Temporal trends are assessed for all time series with at least five years of data. When a linear model has been fitted (i.e. when there are 5-6 years of data, or if there are 7+ years of data and no evidence of nonlinearity), there is evidence of a temporal trend if the slope β of the linear regression of yt on t is significant at the 5% level. When a smooth model has been fitted, the fitted smoother is used to test for evidence of any systematic change in contaminant levels over time; this test is also decomposed into both a nonlinear and linear component. The results for each time series can be found in the statistical analysis output on the right hand side of the map under Graphics. Details of the methodology are in Fryer & Nicholson (1999). However, the summary maps focus on changes in contaminant levels between the start and the end of the time series. The fitted value of the smoother at the start of the time series is compared to the fitted value at the end of the time series using a t-test, with significance assessed at the 5% level. The correlation between the two fitted values is accounted for by the t-test. In the statistical analysis output, this is referred to as the change in the last fifteen years, since the longest time series is fifteen years.

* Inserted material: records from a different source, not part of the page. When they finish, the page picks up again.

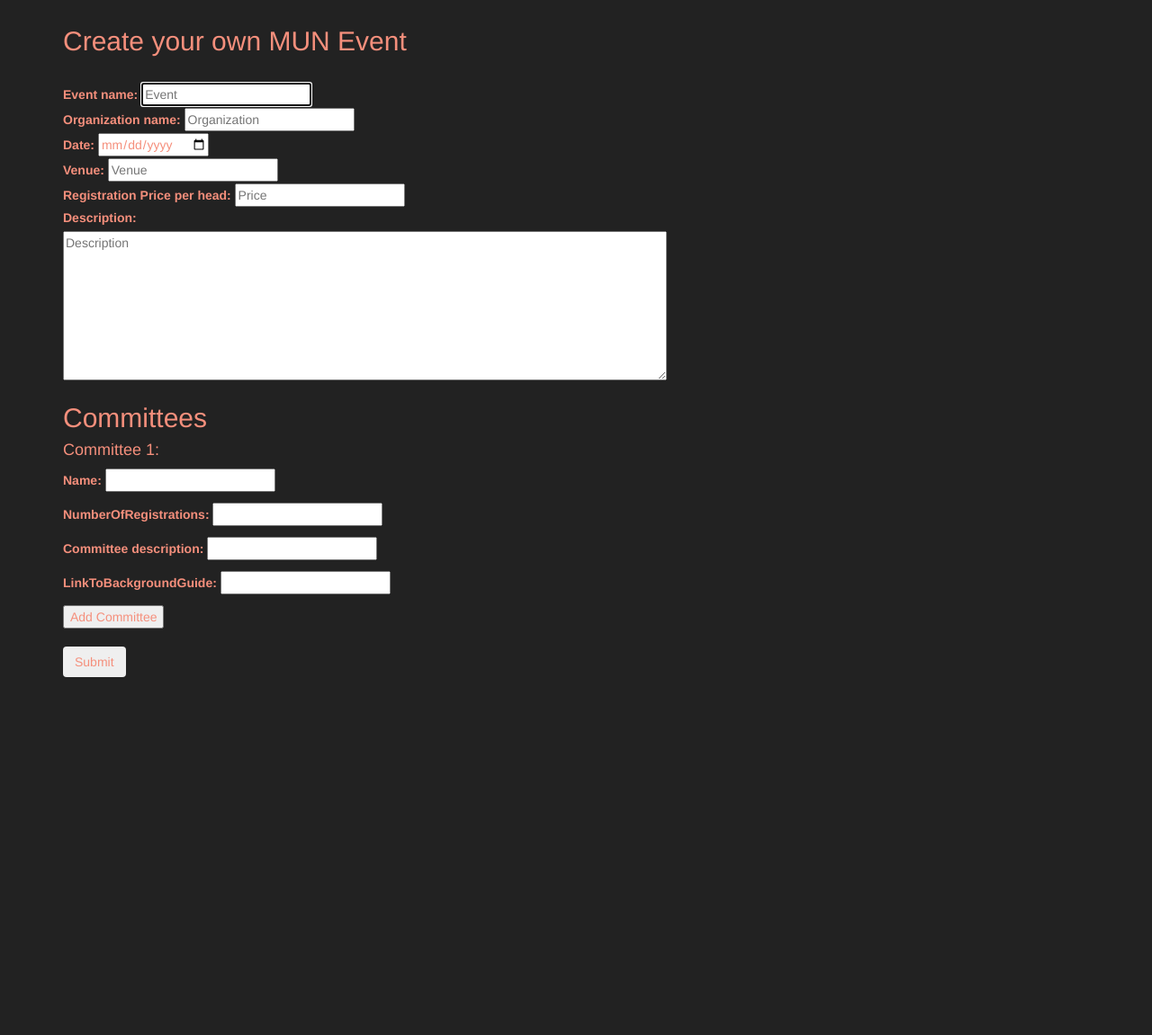
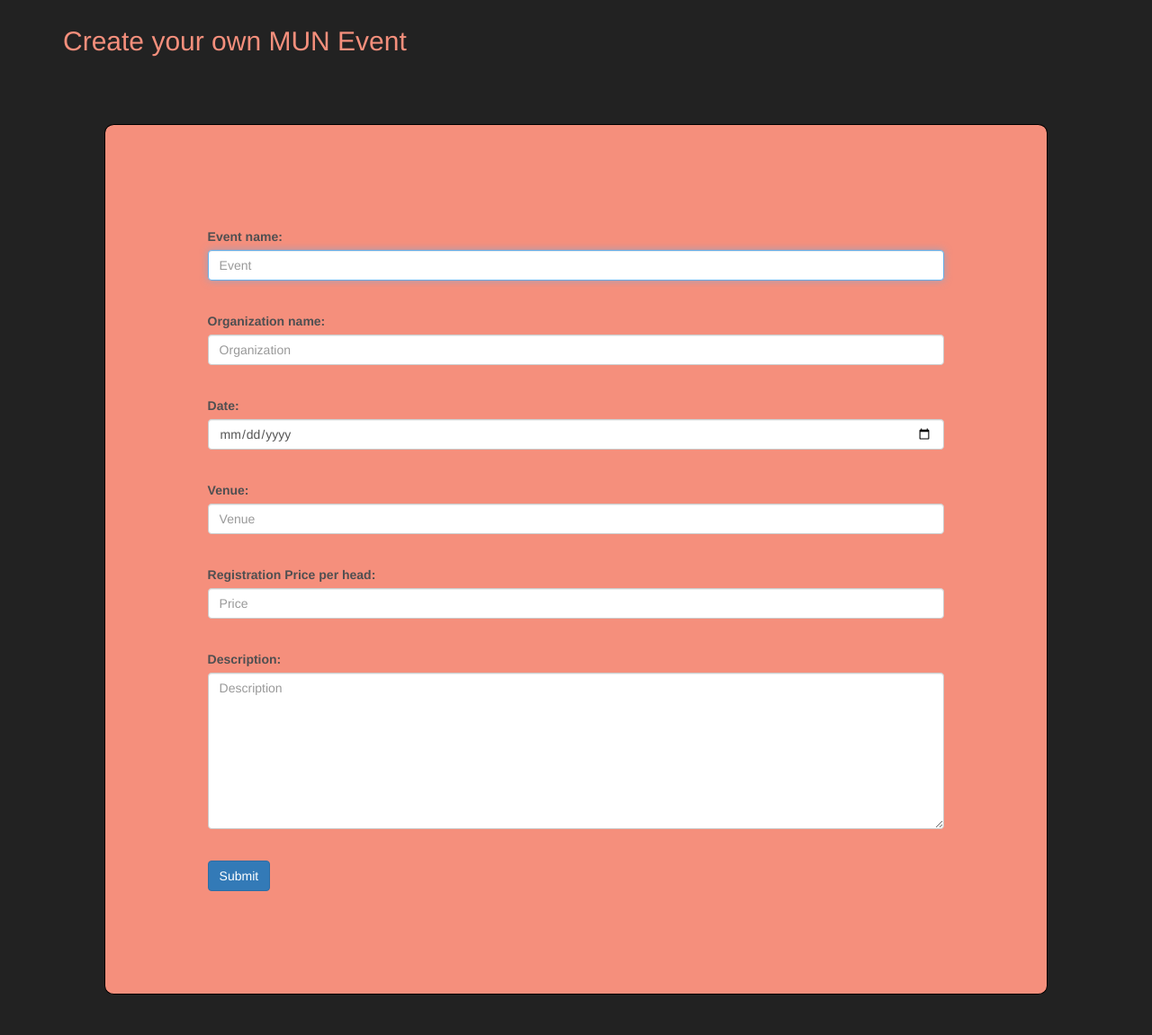
Before and after one commit to Sriraag/MUnite, a Django app: a page that uses user/templates/user/index.html in a window 1280 px wide. Shown: the part 51-1202 px from the top of the page at 90% size. Before the commit the page ends 804 px from the top, so only its background shows below. Run offline with Django 3.2, Linux system fonts and the light colour scheme; a user stored in the database is signed in; some libraries are stand-ins or nearby versions.

Commit message:
css update

```diff
--- a/MUnite/settings.py
+++ b/MUnite/settings.py
@@ -121,6 +121,8 @@ USE_TZ = True
 
 STATIC_URL = '/static/user/'
 
+
+
 EMAIL_BACKEND='django.core.mail.backend.smtps.EmailBackend'
 EMAIL_HOST='smtp.gmail.com'
 EMAIL_PORT=587
--- a/user/admin.py
+++ b/user/admin.py
@@ -1,7 +1,8 @@
 from django.contrib import admin
 
 # Register your models here.
-from .models import Delegate, Event
+from .models import Delegate, Event, Committee
 
 admin.site.register(Delegate)
 admin.site.register(Event)
+admin.site.register(Committee)
--- a/user/models.py
+++ b/user/models.py
@@ -1,10 +1,11 @@
 from django.db import models
+from datetime import datetime
 
 # Create your models here.
 class Delegate(models.Model):
   name = models.CharField(max_length=200)
   rating = models.IntegerField()
-  join_date = models.DateTimeField('date joined')
+  join_date = models.DateTimeField('date joined', default=datetime.now())
   first_name = models.CharField(max_length=200)
   last_name = models.CharField(max_length=200)
   acheivement = models.CharField(max_length=500)
--- a/user/static/user/style.css
+++ b/user/static/user/style.css
@@ -2,3 +2,34 @@ body {
   color: #f58f7c;
   background-color: #222222;
 }
+
+.card{
+  background-color: #F2C4CE;
+  margin: 5px;
+  padding: 25px;
+  border-radius: 8px;
+}
+
+.card-header{
+  font-size: x-large;
+  font-weight: bold;
+  color: #2C2820;
+}
+
+.card-body{
+  color: #222222;
+}
+
+.subtitle-text{
+  color: #d6D6d6;
+  font-size: small;
+}
+
+#event-form{
+  margin: 0;
+  background-color: #f58f7c;
+}
+
+.form-group{
+  color: #4f4f51;
+}
--- a/user/templates/user/create_event.html
+++ b/user/templates/user/create_event.html
@@ -28,27 +28,40 @@
 {% if user.is_authenticated %}
   <h2>Create your own MUN Event</h2>
   <br>
-  <form action="/submitted" method="POST">
+  <form id="event-form" action="/submitted" method="POST" style="border: 1px solid black; margin: 4%; padding:10%; border-radius:1%;">
     {% csrf_token %}
+    <div class="form-group">
+      <label for="event">Event name:</label>
+      <input class="form-control" type="text" id="event" name="event" placeholder="Event" autofocus><br>
+    </div>
 
-    <label for="event">Event name:</label>
-    <input type="text" id="event" name="event" placeholder="Event" autofocus><br>
+    <div class="form-group">
+      <label for="org">Organization name:</label>
+      <input class="form-control" type="text" id="org" name="org" placeholder="Organization"><br>
+    </div>
 
-    <label for="org">Organization name:</label>
-    <input type="text" id="org" name="org" placeholder="Organization"><br>
+    <div class="form-group">
+      <label for="date">Date: </label>
+      <input class="form-control" type="date" id="date" name="date"><br>
+    </div>
 
-    <label for="date">Date: </label>
-    <input type="date" id="date" name="date" ><br>
+    <div class="form-group">
+      <label for="venue">Venue: </label>
+      <input class="form-control" type="text" id="venue" name="venue" placeholder="Venue"><br>
+    </div>
 
-    <label for="venue">Venue: </label>
-    <input type="text" id="venue" name="venue" placeholder="Venue"><br>
+    <div class="form-group">
+      <label for="price">Registration Price per head: </label>
+      <input class="form-control" type="number" id="price" name="price" placeholder="Price"><br>
+    </div>
 
-    <label for="price">Registration Price per head: </label>
-    <input type="number" id="price" name="price" placeholder="Price"><br>
+    <div class="form-group">
+      <label for="description">Description: </label><br>
+      <textarea class="form-control" type="text" id="description" name="description" placeholder="Description" rows="8" cols="80"></textarea><br>
+    </div>
 
-    <label for="description">Description: </label><br>
-    <textarea type="text" id="description" name="description" placeholder="Description" rows="8" cols="80"></textarea><br>
 
+    <!--
     <h2>Committees</h2>
     <div id="dynamicInput">
       <h4>Committee 1: </h4>
@@ -57,8 +70,8 @@
     </div>
     <input type="button" value="Add Committee" onClick="addInput('dynamicInput');">
 
-    <br><br>
-    <button class="btn waves-effect waves-light" type="submit" name="action">
+    <br><br>-->
+    <button class="btn btn-primary" type="submit" name="action">
       Submit<i class="material-icons right"></i>
     </button>
 
--- a/user/templates/user/index.html
+++ b/user/templates/user/index.html
@@ -114,14 +114,24 @@
       <br>
 
       <h1>List of events coming</h1>
+
       {% for e in events %}
 
-        <p><a href="{% url "event" event_name=e.0 %}">{{e.0}}</a></p>
-        <p>{{e.1}}</p>
-        <p>{{e.2}}</p>
-        <p>{{e.3}}</p>
-        <p>Price : {{e.4}}</p>
-        <p>Organized By - {{ e.5 }}</p>
+        <div class="card">
+          <div class="card-header">
+            {{e.0}}
+          </div>
+          <div class="card-body">
+            <p>{{e.1}}</p>
+            <p>{{e.2}}</p>
+            <p>{{e.3}}</p>
+            <p>Price : {{e.4}}</p>
+            <p>Organized By - {{ e.5 }}</p>
+            <a href="{% url "event" event_name=e.0 %}" class="btn btn-primary">View Event</a>
+          </div>
+        </div>
+
+
         <br>
         <br>
       {% empty %}
--- a/user/templates/user/login.html
+++ b/user/templates/user/login.html
@@ -4,16 +4,16 @@
 
  <div class="content-section col-md-8 col-md-offset-2">
   <center>
-  <form method="POST"  style="border: 1px solid black; margin: 4%; padding:10%; border-radius:1%;">
+  <form class="form-group" method="POST">
     {% csrf_token %}
     <fieldset class="form-group">
       {{ form|crispy}}
     </fieldset>
    <center>
-    <button style="background: black; font-size: 2rem; padding:1%;" class="btn btn-outline-info" type="submit"><span class="glyphicon glyphicon-log-in"></span> &nbsp; login</button>
+    <button style="background: black; font-size: 2rem; padding:1%;" class="btn btn-dark" type="submit"><span class="glyphicon glyphicon-log-in"></span> &nbsp; login</button>
   </center>
   <br/>
-  <sub style="text-align: left;"><a href="{% url 'register' %}" style="text-decoration: none; color: blue; padding:2%; cursor:pointer; margin-right:2%;">Don't have account, sign up</a></sub>
+  <sub><a href="{% url 'register' %}" class="subtitle-text">Don't have account, sign up</a></sub>
   </form>
 </center>
  </div>
--- a/user/templates/user/register.html
+++ b/user/templates/user/register.html
@@ -12,7 +12,7 @@
       <button style="background: black; padding:2%; font-size: 2rem; color:white;" class="btn btn-outline-info" type="submit"><span class="glyphicon glyphicon-check"></span> &nbsp; Sign up</button>
     </center>
     <br />
-    <sub><a href="{% url "login" %}" style="text-decoration: none; color: blue; padding:3%; cursor:pointer;">Already have an account?</a></sub>
+    <sub><a href="{% url 'login' %}" class="subtitle-text">Already have an account?</a></sub>
   </form>
 </div>
 {% endblock start %}
--- a/user/urls.py
+++ b/user/urls.py
@@ -11,6 +11,7 @@ urlpatterns = [
     path('', views.index, name='index'),
     path('event/<str:event_name>', views.show_event, name='event'),
     path('submitted', views.save_event, name='save_event'),
+    path('user/edit', views.edit_profile, name='edit_profile'),
     path('user/<str:username>', views.loggedin, name='user'),
     path('create-event/<str:username>', views.committee,  name='create_event'),
     path('change_password', views.password_change, name='change_password'),
--- a/user/views.py
+++ b/user/views.py
@@ -1,9 +1,10 @@
-from django.shortcuts import render, redirect, get_object_or_404
+from django.shortcuts import render, reverse, redirect, get_object_or_404
 from django.contrib import messages
 from django.contrib.auth import authenticate, login
 from django.contrib.auth.decorators import login_required
 from django.contrib.auth.forms import AuthenticationForm
-from .forms import UserRegisterForm, CommitteeForm  # //, UserImageForm, UserForm2
+# //, UserImageForm, UserForm2
+from .forms import UserRegisterForm, CommitteeForm, UserImageForm
 from django.template.loader import get_template
 from django.template import Context
 from django.utils import timezone
@@ -24,7 +25,7 @@ def index(request):
         date = i.date
         venue = i.venue
         price = i.price
-        if date < timezone.now(): # removes events that occurred in past
+        if date < timezone.now():  # removes events that occurred in past
             continue
         if str(organizer) == str(request.user):
             myEvents.append(event)
@@ -54,7 +55,7 @@ def save_event(request):
     price = request.POST.get('price')
     description = request.POST.get('description')
     Event.objects.create(core_organizer_id=id, event=event,
-    organization=organization, date=date, venue=venue, price=price, description=description)
+                         organization=organization, date=date, venue=venue, price=price, description=description)
 
     return redirect(index)  # redirects for index view to run
 
@@ -75,20 +76,22 @@ def register(request):
             ######################### mail system ####################################
 
             htmly = get_template('user/Email.html')
-            d = { 'username': username }
+            d = {'username': username}
             subject, from_email, to = 'welcome', 'your_email@gmail.com', email
             html_content = htmly.render(d)
             # msg = EmailMultiAlternatives(subject, html_content, from_email, [to])
             #msg.attach_alternative(html_content, "text/html")
-            #msg.send()
+            # msg.send()
             ###############
-            messages.success(request, f'Your account has been created ! You are now able to log in')
-            newUser = Delegate(name=username, rating=0 , join_date=timezone.now(), first_name=Fname ,last_name = Lname,acheivement="none")
+            messages.success(
+                request, f'Your account has been created ! You are now able to log in')
+            newUser = Delegate(name=username, rating=0, join_date=timezone.now(
+            ), first_name=Fname, last_name=Lname, acheivement="none")
             newUser.save()
             return redirect('login')
     else:
         form = UserRegisterForm()
-    return render(request, 'user/register.html', {'form': form, 'title':'register here'})
+    return render(request, 'user/register.html', {'form': form, 'title': 'register here'})
 
 # login forms
 
@@ -111,7 +114,7 @@ def Login(request):
         else:
             messages.info(request, f'Account does not exist. Please try again')
     form = AuthenticationForm()
-    return render(request, 'user/login.html', {'form': form, 'title':'log in'})
+    return render(request, 'user/login.html', {'form': form, 'title': 'log in'})
 
 
 # NEW LOGGED IN FUNCTION WHICH SENDS TO PROFILE PAGE OF THE USER
@@ -131,7 +134,9 @@ def loggedin(request, username):
     lname = d.last_name
     name = fname + ' ' + lname
 
-    throw_to_frontend ={
+    imageForm = UserImageForm()
+
+    throw_to_frontend = {
         'title': 'Profile',
         'rating': rating,
         'name': name,
@@ -140,6 +145,7 @@ def loggedin(request, username):
         'acheivement': acheivements,
         'profile_pic': d.profile_pic,
         'edit':  canedit,
+        'imageform': imageForm,
     }
     return render(request, 'user/profile.html', throw_to_frontend)
 
@@ -156,35 +162,31 @@ def committee(request, username):
     return render(request, 'user/create_event.html', context)
 
 
-'''
 # EDITING USER PROFILE PICTURE
 
 
 def edit_profile(request):
 
     if request.method == 'POST':
-        update_user_form = UserForm2(data=request.POST, instance=request.user)
-        profile_form = UserImageForm(request.POST, request.FILES, instance=request.user.user_profile)
+        #update_user_form = UserForm2(data=request.POST, instance=request.user)
+        imageForm = UserImageForm(request.POST, request.FILES)
 
-        if update_user_form.is_valid() and profile_form.is_valid():
-            user = update_user_form.save()
-            profile = profile_form.save(commit=False)
-            profile.user = user
+        if imageForm.is_valid():
+            #user = update_user_form.save()
+            #profile = imageForm.save()
+            #profile.user = user
 
             if 'profile_pic' in request.FILES:
-                profile.profile_pic = request.FILES['profile_pic']
-
-            profile.save()
+                userob = request.user
+                userob.profile_pic = request.FILES['profile_pic']
+            print("test")
+            userob.save()
 
         else:
-            print(update_user_form.errors, profile_form.errors)
+            print(imageForm.errors)
 
-    else:
-        update_user_form = UserForm2(instance=request.user)
-        update_profile_form = UserImageForm(instance=request.user.user_profile)
-
-    return redirect(loggedin(request, request.user))
-'''
+    # return redirect(loggedin(request, request.user))
+    return redirect(f"/user/{request.user.username}")
 
 # Returning create_event page
 
@@ -196,7 +198,7 @@ def create_event(request, username):
 
 
 def password_change(request):
-    return render(request, 'user/change_password.html', {'title':'MUnite'})
+    return render(request, 'user/change_password.html', {'title': 'MUnite'})
 
 
 def show_event(request, event_name):
```
Also changed, not shown: user/forms.py (+8 -6 lines), user/templates/user/profile.html (+4 -6 lines), db.sqlite3, media/profile_picture/Unknown.jpeg (deleted), media/profile_picture/Unknown_AXQ3YBr.jpeg (deleted), media/profile_picture/default-profile-picture1_uO3z2lC.jpg (added), user/migrations/0009_auto_20201115_2322.py (added).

Fryer RJ & Nicholson MD, 1999. Using smoothers for comprehensive assessments of contaminant time series in marine biota. ICES Journal of Marine Science 56: 779-790.